→ **Exercise aim**: Please write out all the data exactly as shown.

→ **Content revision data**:
____
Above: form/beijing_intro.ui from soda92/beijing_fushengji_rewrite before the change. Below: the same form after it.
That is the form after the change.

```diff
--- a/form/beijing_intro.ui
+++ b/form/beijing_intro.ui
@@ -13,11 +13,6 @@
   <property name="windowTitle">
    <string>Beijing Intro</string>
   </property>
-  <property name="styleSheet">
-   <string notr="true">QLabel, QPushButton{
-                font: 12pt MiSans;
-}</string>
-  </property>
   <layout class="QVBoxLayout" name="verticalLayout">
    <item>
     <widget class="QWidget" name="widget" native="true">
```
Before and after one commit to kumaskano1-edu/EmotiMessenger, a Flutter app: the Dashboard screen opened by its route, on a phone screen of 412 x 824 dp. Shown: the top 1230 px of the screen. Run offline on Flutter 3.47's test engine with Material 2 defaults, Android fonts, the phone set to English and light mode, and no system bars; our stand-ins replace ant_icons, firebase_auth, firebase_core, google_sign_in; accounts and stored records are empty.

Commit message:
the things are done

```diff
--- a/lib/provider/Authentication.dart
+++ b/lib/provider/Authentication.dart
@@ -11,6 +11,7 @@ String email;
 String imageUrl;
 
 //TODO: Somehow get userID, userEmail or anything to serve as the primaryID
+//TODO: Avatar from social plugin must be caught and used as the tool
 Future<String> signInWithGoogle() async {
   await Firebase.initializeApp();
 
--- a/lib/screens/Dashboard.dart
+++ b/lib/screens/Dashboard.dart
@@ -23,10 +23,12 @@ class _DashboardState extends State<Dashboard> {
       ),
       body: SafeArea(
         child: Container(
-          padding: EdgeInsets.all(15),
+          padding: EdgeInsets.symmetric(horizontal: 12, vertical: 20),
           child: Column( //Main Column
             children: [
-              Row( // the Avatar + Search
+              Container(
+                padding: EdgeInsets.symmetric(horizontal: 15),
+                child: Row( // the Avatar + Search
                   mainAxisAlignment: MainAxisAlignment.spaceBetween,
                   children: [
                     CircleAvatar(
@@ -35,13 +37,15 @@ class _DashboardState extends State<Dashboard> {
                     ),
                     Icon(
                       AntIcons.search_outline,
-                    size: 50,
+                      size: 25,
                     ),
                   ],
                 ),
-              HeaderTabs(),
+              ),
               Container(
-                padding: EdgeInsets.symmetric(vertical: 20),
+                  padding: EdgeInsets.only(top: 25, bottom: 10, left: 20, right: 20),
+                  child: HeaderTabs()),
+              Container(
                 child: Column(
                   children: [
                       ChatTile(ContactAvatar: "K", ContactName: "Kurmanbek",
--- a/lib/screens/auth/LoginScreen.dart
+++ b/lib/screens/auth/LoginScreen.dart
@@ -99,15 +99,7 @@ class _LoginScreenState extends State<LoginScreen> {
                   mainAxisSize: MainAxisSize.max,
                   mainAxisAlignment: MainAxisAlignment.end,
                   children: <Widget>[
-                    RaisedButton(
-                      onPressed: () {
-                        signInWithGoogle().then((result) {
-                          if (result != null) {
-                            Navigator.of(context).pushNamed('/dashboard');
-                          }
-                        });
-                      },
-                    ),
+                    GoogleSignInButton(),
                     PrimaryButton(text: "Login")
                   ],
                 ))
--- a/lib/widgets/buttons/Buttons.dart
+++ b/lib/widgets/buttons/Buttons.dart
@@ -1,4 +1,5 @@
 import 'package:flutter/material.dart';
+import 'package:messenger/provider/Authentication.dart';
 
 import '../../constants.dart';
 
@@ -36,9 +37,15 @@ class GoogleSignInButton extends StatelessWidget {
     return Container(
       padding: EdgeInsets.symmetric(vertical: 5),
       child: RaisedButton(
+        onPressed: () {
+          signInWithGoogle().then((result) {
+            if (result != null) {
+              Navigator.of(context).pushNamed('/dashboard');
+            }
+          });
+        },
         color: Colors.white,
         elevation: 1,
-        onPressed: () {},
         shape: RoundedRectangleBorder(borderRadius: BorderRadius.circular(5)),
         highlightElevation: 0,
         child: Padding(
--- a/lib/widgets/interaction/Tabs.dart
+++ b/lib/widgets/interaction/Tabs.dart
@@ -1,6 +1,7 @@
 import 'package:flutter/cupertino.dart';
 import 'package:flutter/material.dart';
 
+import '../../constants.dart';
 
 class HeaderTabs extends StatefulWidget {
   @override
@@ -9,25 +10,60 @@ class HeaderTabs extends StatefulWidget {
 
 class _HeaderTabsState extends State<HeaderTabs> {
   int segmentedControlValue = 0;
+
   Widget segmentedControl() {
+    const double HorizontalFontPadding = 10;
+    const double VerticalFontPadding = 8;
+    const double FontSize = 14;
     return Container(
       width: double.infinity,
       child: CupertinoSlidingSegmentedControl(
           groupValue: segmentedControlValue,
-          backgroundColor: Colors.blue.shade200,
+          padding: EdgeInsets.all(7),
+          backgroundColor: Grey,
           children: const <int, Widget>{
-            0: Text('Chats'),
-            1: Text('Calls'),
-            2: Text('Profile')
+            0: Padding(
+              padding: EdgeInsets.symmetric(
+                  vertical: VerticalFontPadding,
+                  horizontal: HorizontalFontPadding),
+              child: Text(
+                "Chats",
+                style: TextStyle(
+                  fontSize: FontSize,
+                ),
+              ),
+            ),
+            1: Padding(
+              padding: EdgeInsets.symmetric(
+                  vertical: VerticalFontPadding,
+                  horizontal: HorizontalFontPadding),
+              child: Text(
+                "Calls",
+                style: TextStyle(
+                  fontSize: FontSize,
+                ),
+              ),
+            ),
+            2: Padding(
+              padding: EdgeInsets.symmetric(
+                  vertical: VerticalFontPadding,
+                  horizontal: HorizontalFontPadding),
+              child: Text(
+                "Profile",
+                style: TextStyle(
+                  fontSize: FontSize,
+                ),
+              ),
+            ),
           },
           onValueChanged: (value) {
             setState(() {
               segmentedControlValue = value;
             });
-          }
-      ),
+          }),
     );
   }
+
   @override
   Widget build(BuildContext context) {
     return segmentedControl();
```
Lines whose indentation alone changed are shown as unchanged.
____
→ **Reply to the exercise**:
Above: form/beijing_intro.ui from soda92/beijing_fushengji_rewrite before the change. Below: the same form after it.
That is the form after the change.

```diff
--- a/form/beijing_intro.ui
+++ b/form/beijing_intro.ui
@@ -13,11 +13,6 @@
   <property name="windowTitle">
    <string>Beijing Intro</string>
   </property>
-  <property name="styleSheet">
-   <string notr="true">QLabel, QPushButton{
-                font: 12pt MiSans;
-}</string>
-  </property>
   <layout class="QVBoxLayout" name="verticalLayout">
    <item>
     <widget class="QWidget" name="widget" native="true">
```
Before and after one commit to kumaskano1-edu/EmotiMessenger, a Flutter app: the Dashboard screen opened by its route, on a phone screen of 412 x 824 dp. Shown: the top 1230 px of the screen. Run offline on Flutter 3.47's test engine with Material 2 defaults, Android fonts, the phone set to English and light mode, and no system bars; our stand-ins replace ant_icons, firebase_auth, firebase_core, google_sign_in; accounts and stored records are empty.

Commit message:
the things are done

```diff
--- a/lib/provider/Authentication.dart
+++ b/lib/provider/Authentication.dart
@@ -11,6 +11,7 @@ String email;
 String imageUrl;
 
 //TODO: Somehow get userID, userEmail or anything to serve as the primaryID
+//TODO: Avatar from social plugin must be caught and used as the tool
 Future<String> signInWithGoogle() async {
   await Firebase.initializeApp();
 
--- a/lib/screens/Dashboard.dart
+++ b/lib/screens/Dashboard.dart
@@ -23,10 +23,12 @@ class _DashboardState extends State<Dashboard> {
       ),
       body: SafeArea(
         child: Container(
-          padding: EdgeInsets.all(15),
+          padding: EdgeInsets.symmetric(horizontal: 12, vertical: 20),
           child: Column( //Main Column
             children: [
-              Row( // the Avatar + Search
+              Container(
+                padding: EdgeInsets.symmetric(horizontal: 15),
+                child: Row( // the Avatar + Search
                   mainAxisAlignment: MainAxisAlignment.spaceBetween,
                   children: [
                     CircleAvatar(
@@ -35,13 +37,15 @@ class _DashboardState extends State<Dashboard> {
                     ),
                     Icon(
                       AntIcons.search_outline,
-                    size: 50,
+                      size: 25,
                     ),
                   ],
                 ),
-              HeaderTabs(),
+              ),
               Container(
-                padding: EdgeInsets.symmetric(vertical: 20),
+                  padding: EdgeInsets.only(top: 25, bottom: 10, left: 20, right: 20),
+                  child: HeaderTabs()),
+              Container(
                 child: Column(
                   children: [
                       ChatTile(ContactAvatar: "K", ContactName: "Kurmanbek",
--- a/lib/screens/auth/LoginScreen.dart
+++ b/lib/screens/auth/LoginScreen.dart
@@ -99,15 +99,7 @@ class _LoginScreenState extends State<LoginScreen> {
                   mainAxisSize: MainAxisSize.max,
                   mainAxisAlignment: MainAxisAlignment.end,
                   children: <Widget>[
-                    RaisedButton(
-                      onPressed: () {
-                        signInWithGoogle().then((result) {
-                          if (result != null) {
-                            Navigator.of(context).pushNamed('/dashboard');
-                          }
-                        });
-                      },
-                    ),
+                    GoogleSignInButton(),
                     PrimaryButton(text: "Login")
                   ],
                 ))
--- a/lib/widgets/buttons/Buttons.dart
+++ b/lib/widgets/buttons/Buttons.dart
@@ -1,4 +1,5 @@
 import 'package:flutter/material.dart';
+import 'package:messenger/provider/Authentication.dart';
 
 import '../../constants.dart';
 
@@ -36,9 +37,15 @@ class GoogleSignInButton extends StatelessWidget {
     return Container(
       padding: EdgeInsets.symmetric(vertical: 5),
       child: RaisedButton(
+        onPressed: () {
+          signInWithGoogle().then((result) {
+            if (result != null) {
+              Navigator.of(context).pushNamed('/dashboard');
+            }
+          });
+        },
         color: Colors.white,
         elevation: 1,
-        onPressed: () {},
         shape: RoundedRectangleBorder(borderRadius: BorderRadius.circular(5)),
         highlightElevation: 0,
         child: Padding(
--- a/lib/widgets/interaction/Tabs.dart
+++ b/lib/widgets/interaction/Tabs.dart
@@ -1,6 +1,7 @@
 import 'package:flutter/cupertino.dart';
 import 'package:flutter/material.dart';
 
+import '../../constants.dart';
 
 class HeaderTabs extends StatefulWidget {
   @override
@@ -9,25 +10,60 @@ class HeaderTabs extends StatefulWidget {
 
 class _HeaderTabsState extends State<HeaderTabs> {
   int segmentedControlValue = 0;
+
   Widget segmentedControl() {
+    const double HorizontalFontPadding = 10;
+    const double VerticalFontPadding = 8;
+    const double FontSize = 14;
     return Container(
       width: double.infinity,
       child: CupertinoSlidingSegmentedControl(
           groupValue: segmentedControlValue,
-          backgroundColor: Colors.blue.shade200,
+          padding: EdgeInsets.all(7),
+          backgroundColor: Grey,
           children: const <int, Widget>{
-            0: Text('Chats'),
-            1: Text('Calls'),
-            2: Text('Profile')
+            0: Padding(
+              padding: EdgeInsets.symmetric(
+                  vertical: VerticalFontPadding,
+                  horizontal: HorizontalFontPadding),
+              child: Text(
+                "Chats",
+                style: TextStyle(
+                  fontSize: FontSize,
+                ),
+              ),
+            ),
+            1: Padding(
+              padding: EdgeInsets.symmetric(
+                  vertical: VerticalFontPadding,
+                  horizontal: HorizontalFontPadding),
+              child: Text(
+                "Calls",
+                style: TextStyle(
+                  fontSize: FontSize,
+                ),
+              ),
+            ),
+            2: Padding(
+              padding: EdgeInsets.symmetric(
+                  vertical: VerticalFontPadding,
+                  horizontal: HorizontalFontPadding),
+              child: Text(
+                "Profile",
+                style: TextStyle(
+                  fontSize: FontSize,
+                ),
+              ),
+            ),
           },
           onValueChanged: (value) {
             setState(() {
               segmentedControlValue = value;
             });
-          }
-      ),
+          }),
     );
   }
+
   @override
   Widget build(BuildContext context) {
     return segmentedControl();
```
Lines whose indentation alone changed are shown as unchanged.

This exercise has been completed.